Nominees: Brad Bird, “Incredibles 2”; Wes Anderson, “Isle of Dogs”; Mamoru Hosoda, “Mirai”; Rich Moore, Phil Johnston, “Ralph Breaks the Internet”; Bob Persichetti, Peter Ramsey, Rodney Rothman, “Spider-Man: Into the Spider-Verse”

  • Will Win: “Spider-Man: Into the Spider-Verse” (89 percent)
  • Should Win: “Spider-Man: Into the Spider-Verse” (92 percent)

As Disney prepares to thrust several of their classic animated films into the arena of live-action cinema in 2019, “Spider-Man: Into the Spider-Verse” reminds us that the infinite potentiality of animation is precisely what makes animated films so beloved in the first place. The movie’s innovative comic-book animation style allows for visually stimulating and easy-to-follow action scenes. The various Spider-People are made eccentric but believable through the behavioral subtleties and bold design choices possible with animation. Overall, “Into the Spider-Verse” deftly juggles humor, emotional depth and its audacious multiverse premise in a manner that’s sure to please jaded audiences and hardcore Spider-Man fans alike.
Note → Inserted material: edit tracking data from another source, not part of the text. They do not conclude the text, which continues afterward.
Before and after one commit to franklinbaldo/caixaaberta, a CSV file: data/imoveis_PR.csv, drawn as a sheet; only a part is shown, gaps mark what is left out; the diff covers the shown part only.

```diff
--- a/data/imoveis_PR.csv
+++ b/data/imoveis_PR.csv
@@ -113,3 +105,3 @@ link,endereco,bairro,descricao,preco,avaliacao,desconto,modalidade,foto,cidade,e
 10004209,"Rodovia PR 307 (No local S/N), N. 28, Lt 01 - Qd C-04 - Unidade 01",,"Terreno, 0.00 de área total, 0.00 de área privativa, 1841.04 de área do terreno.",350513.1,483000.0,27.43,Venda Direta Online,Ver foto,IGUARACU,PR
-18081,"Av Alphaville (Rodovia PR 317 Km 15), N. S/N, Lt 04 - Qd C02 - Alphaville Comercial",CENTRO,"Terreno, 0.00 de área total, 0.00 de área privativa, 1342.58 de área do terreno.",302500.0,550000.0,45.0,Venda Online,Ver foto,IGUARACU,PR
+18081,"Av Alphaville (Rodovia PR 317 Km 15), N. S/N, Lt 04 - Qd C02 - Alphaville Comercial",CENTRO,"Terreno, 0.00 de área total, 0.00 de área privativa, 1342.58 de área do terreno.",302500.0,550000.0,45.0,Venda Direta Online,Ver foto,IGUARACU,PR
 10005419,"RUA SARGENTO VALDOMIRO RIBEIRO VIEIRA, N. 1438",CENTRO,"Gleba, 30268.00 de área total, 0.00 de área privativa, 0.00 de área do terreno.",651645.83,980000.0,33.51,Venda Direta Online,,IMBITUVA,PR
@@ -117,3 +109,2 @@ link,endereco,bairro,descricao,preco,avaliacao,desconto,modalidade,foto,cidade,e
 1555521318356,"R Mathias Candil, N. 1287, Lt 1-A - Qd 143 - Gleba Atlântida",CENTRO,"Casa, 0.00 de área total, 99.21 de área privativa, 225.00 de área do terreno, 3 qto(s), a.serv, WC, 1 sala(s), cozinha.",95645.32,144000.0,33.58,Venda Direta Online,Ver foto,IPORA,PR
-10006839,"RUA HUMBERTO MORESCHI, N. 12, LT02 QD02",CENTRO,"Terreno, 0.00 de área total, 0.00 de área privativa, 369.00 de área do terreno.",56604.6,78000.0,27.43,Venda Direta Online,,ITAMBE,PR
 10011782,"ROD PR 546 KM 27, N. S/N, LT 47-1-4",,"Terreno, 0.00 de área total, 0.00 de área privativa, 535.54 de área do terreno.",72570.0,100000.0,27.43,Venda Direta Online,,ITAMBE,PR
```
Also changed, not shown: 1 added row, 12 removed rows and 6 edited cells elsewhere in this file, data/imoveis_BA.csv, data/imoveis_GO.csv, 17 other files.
— Jim Moster, Scene Writer ([email protected])

Best Original Screenplay

Nominees: Deborah Davis, Tony McNamara, “The Favourite”; Paul Schrader, “First Reformed”; Nick Vallelonga, Brian Currie, Peter Farrelly, “Green Book”; Alfonso Cuarón, “Roma”; Adam McKay, “Vice”

  • Will Win: Deborah Davis and Tony McNamara, “The Favourite” (67 percent)
  • Should Win: Alfonso Cuaron, “Roma” (43 percent)

Original Screenplay has often been the category where the Academy makes its most forward-thinking picks — after all, this is the only award that “Pulp Fiction,” “Talk To Her” and “Get Out” all won in their respective years. It’s a shame, then, that one of the most provocative screenwriters of the last 40 years probably won’t be rewarded this Sunday. Paul Schrader’s script for “First Reformed” might be the year’s best, a knotty work that owes as much to filmmakers like Ozu and Bresson as it does to theologian Thomas Merton. It’s one of the riskiest movies of 2018 — seek it out if you haven’t already.

— Jake Winningham, Scene Writer ([email protected])

Best Adapted Screenplay

Nominees: Joel Coen, Ethan Coen, “The Ballad of Buster Scruggs”; Charlie Wachtel, David Rabinowitz, Kevin Willmott, Spike Lee, “BlacKkKlansman”; Nicole Holofcener and Jeff Whitty, “Can You Ever Forgive Me?”; Barry Jenkins, “If Beale Street Could Talk”; Eric Roth, Bradley Cooper, Will Fetters, “A Star Is Born”

  • Will Win: Charlie Wachtel, David Rabinowitz, Kevin Willmott and Spike Lee, “BlacKkKlansman” (67 percent)
  • Should Win: Barry Jenkins, “If Beale Street Could Talk” (70 percent)

If Spike Lee wins his first-ever Oscar here, it will be a “The Departed”-level makeup call after being snubbed for “Do The Right Thing,” “Malcolm X” and “25th Hour.” The only potential spoilers are Jenkins for “Beale Street” or Holofcener and Whitty, who won this category at the WGA awards last week.

— Jake Winningham, Scene Writer ([email protected])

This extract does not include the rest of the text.